-- Entries supplied follows --
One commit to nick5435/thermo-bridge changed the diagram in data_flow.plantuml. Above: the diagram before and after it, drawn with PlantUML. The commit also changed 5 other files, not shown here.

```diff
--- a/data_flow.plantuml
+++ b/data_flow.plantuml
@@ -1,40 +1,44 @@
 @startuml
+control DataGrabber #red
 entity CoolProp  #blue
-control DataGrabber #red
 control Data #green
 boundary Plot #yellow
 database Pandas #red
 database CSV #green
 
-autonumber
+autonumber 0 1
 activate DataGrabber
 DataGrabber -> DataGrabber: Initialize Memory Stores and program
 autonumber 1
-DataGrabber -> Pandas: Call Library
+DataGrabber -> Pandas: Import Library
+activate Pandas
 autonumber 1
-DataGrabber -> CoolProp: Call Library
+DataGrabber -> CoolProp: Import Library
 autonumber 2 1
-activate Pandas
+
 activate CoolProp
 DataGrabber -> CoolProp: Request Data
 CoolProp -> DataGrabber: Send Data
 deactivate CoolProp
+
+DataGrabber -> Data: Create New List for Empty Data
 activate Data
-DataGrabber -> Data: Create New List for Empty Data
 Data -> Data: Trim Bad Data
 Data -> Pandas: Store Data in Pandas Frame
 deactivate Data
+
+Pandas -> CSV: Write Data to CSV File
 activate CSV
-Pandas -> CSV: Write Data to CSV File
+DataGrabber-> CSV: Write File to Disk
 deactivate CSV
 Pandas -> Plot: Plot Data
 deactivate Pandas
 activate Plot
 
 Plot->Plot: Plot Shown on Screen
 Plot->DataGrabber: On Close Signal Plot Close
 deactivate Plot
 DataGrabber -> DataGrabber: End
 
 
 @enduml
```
-- Entries supplied concluded --
-- Entries supplied follows --
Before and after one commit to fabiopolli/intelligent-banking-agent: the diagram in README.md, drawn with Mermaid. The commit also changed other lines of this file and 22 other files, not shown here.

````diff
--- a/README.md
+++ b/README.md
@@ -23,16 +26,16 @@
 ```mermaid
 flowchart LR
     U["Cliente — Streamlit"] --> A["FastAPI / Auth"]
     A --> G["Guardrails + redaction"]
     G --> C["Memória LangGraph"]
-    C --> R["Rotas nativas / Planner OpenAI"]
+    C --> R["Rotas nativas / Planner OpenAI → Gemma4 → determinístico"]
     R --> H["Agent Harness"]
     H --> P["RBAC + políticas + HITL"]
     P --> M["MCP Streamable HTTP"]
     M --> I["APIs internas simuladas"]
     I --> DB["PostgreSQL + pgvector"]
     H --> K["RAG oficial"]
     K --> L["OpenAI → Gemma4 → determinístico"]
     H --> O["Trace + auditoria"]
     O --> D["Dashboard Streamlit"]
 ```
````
-- Entries supplied concluded --
-- Entries supplied follows --
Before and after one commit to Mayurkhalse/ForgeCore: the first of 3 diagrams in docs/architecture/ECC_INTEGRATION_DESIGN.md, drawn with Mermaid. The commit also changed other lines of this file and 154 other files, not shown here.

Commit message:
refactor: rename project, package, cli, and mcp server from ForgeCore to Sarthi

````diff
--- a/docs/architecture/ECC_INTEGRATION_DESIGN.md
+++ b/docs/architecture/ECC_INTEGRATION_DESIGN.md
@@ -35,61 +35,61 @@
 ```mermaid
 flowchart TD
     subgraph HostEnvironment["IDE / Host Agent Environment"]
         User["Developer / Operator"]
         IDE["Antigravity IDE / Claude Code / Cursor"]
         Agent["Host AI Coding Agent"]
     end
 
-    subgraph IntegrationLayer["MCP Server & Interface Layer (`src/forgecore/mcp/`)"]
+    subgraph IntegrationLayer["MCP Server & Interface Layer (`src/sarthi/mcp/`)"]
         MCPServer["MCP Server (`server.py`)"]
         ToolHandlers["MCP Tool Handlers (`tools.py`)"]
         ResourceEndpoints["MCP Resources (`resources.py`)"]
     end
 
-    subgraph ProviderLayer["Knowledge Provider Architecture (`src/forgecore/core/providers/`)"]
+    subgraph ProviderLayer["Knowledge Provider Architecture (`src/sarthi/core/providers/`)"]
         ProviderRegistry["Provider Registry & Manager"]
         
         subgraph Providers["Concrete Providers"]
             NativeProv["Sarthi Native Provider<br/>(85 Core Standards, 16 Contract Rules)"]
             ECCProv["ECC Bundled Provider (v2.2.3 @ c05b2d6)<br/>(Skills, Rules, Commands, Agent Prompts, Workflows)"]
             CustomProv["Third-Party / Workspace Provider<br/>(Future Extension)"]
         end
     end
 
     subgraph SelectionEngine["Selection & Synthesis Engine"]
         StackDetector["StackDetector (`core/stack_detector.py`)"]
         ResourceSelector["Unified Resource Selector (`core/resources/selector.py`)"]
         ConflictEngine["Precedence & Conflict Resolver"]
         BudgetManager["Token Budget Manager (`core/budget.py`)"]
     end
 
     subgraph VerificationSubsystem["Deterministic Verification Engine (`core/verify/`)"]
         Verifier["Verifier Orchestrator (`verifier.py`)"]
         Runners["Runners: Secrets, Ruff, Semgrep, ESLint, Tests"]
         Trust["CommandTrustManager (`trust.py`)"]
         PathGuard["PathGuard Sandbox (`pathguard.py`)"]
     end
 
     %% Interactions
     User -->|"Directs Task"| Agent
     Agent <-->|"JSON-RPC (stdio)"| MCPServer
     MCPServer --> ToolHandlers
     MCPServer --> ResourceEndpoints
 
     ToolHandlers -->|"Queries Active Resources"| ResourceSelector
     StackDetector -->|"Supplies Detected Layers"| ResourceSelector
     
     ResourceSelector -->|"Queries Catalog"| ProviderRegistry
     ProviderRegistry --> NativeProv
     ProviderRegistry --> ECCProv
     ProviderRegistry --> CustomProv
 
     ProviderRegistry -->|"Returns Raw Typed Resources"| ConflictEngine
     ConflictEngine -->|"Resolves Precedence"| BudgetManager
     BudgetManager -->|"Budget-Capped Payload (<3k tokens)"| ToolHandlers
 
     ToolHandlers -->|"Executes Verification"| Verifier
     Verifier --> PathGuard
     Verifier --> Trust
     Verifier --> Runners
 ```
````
-- Entries supplied concluded --
## Task requirements
Lines with the word "Pandas" in them are the answer; report each one from the data.

## Result of this exercise
 database Pandas #red
-DataGrabber -> Pandas: Call Library
+DataGrabber -> Pandas: Import Library
+activate Pandas
-activate Pandas
 Data -> Pandas: Store Data in Pandas Frame
+Pandas -> CSV: Write Data to CSV File
-Pandas -> CSV: Write Data to CSV File
 Pandas -> Plot: Plot Data
 deactivate Pandas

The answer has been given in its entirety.